Below are records; count the lines that contain "class" and give only the total.
===
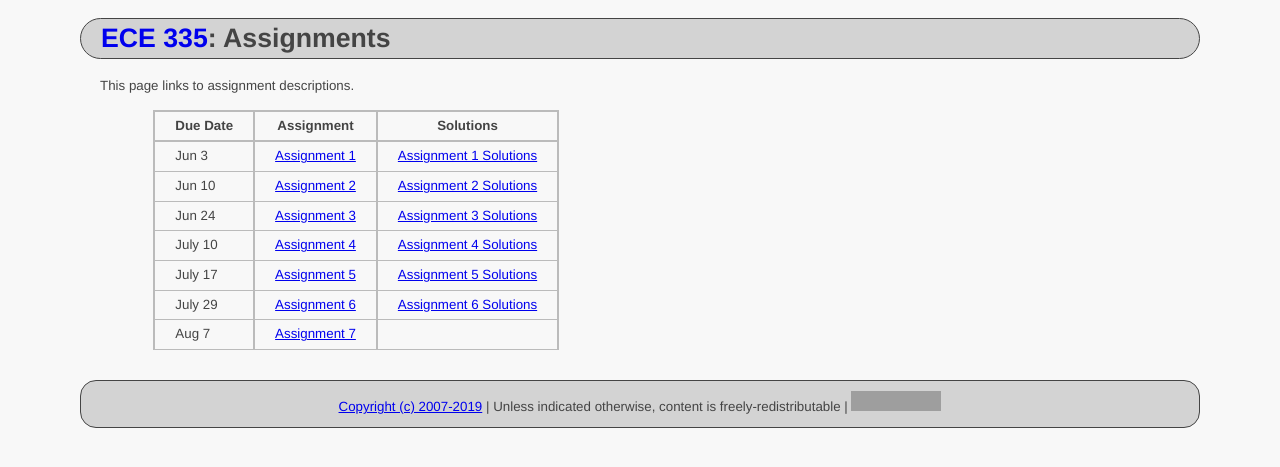
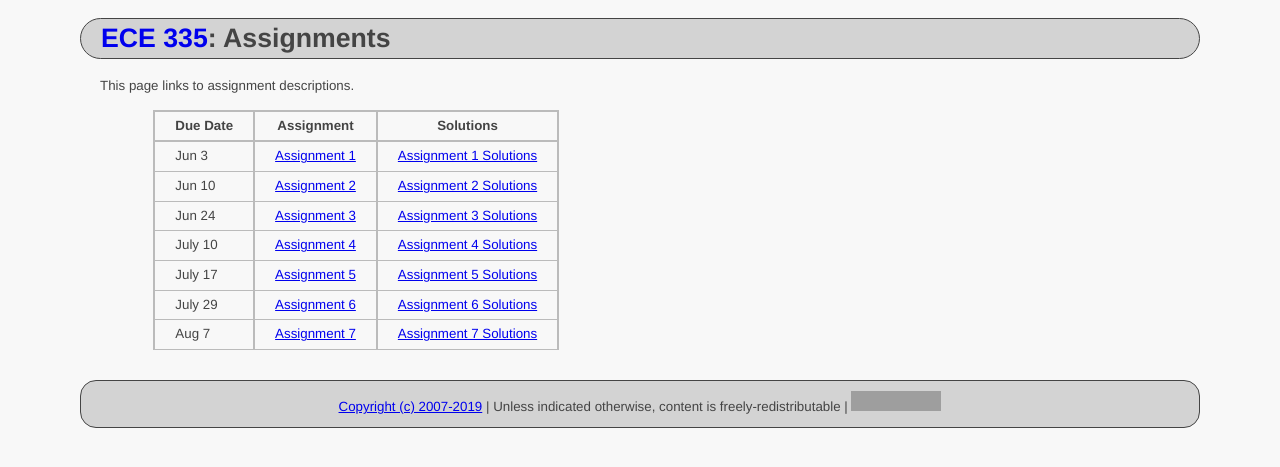
Before and after one commit to ycpcs/ece335-summer2019, a Jekyll site: the page built from assign/index.md, in a window 1280 px wide. Shown: the top 467 px of the page. Built offline with Jekyll 4.4.1, drawn with Linux system fonts in a browser that asks for light colours; grey boxes are pictures that could not be loaded.

Commit message:
add assign 7 sol
add assign 7 sol

```diff
--- a/assign/index.md
+++ b/assign/index.md
@@ -13,4 +13,4 @@ This page links to assignment descriptions.
 > July 10  | [Assignment 4](../assign/assign04.html)  | [Assignment 4 Solutions](../assign/sol/assign04sol.pdf) |
 > July 17  | [Assignment 5](../assign/assign05.html)  | [Assignment 5 Solutions](../assign/sol/assign05sol.pdf) |
 > July 29  | [Assignment 6](../assign/assign06.html)  | [Assignment 6 Solutions](../assign/sol/assign06sol.pdf)|
-> Aug 7  | [Assignment 7](../assign/assign07.html)  | |
+> Aug 7  | [Assignment 7](../assign/assign07.html)    | [Assignment 7 Solutions](../assign/sol/assign07sol.pdf)|
```
Also changed, not shown: 1 other file.
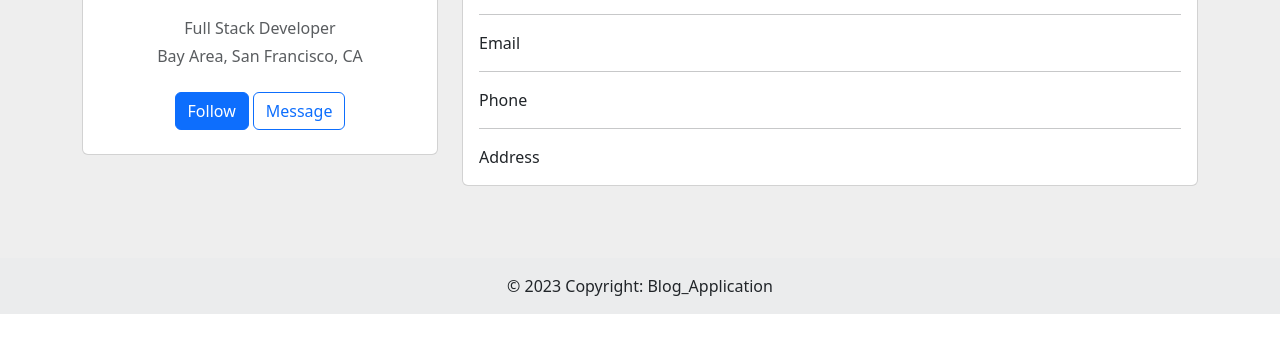
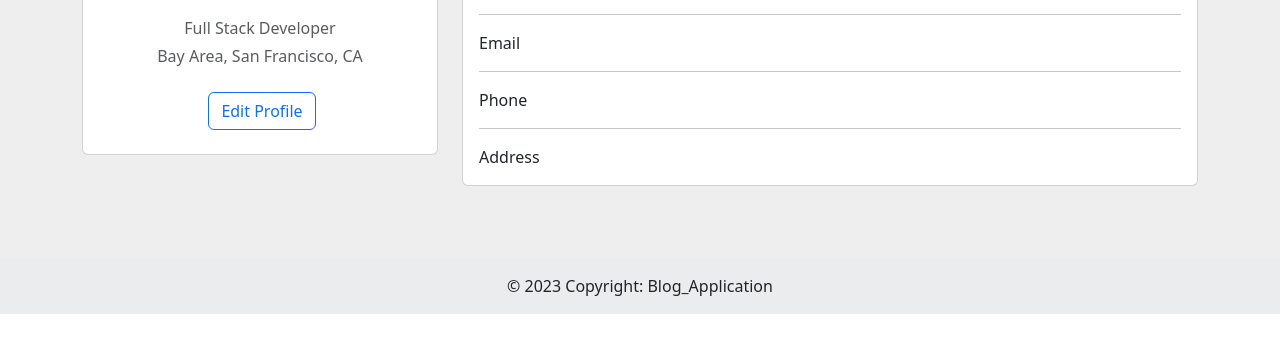
Before and after one commit to ritikyadavwork/Blog_application, a Django app: template blogapp/templates/profile_view.html in a window 1280 px wide. Shown: the part 139-492 px from the top of the page. Run offline with Django 5.2, Linux system fonts and the light colour scheme; the template is opened without the code that fills it, so the values that code supplies are empty.

Commit message:
give the th anchar tag to opne the edit to user data

```diff
--- a/blogapp/templates/profile_view.html
+++ b/blogapp/templates/profile_view.html
@@ -21,12 +21,11 @@
                         <p class="text-muted mb-1">Full Stack Developer</p>
                         <p class="text-muted mb-4">Bay Area, San Francisco, CA</p>
                         <div class="d-flex justify-content-center mb-2">
-                            <button type="button" class="btn btn-primary">Follow</button>
-                            <button type="button" class="btn btn-outline-primary ms-1">Message</button>
+                            <a href="{% url 'blogapp:profile'%}" type="button" class="btn btn-outline-primary ms-1">Edit
+                                Profile</a>
                         </div>
                     </div>
                 </div>
-
             </div>
             <div class="col-lg-8">
                 <div class="card mb-4">
```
===
• **ANSWER SPACE**
8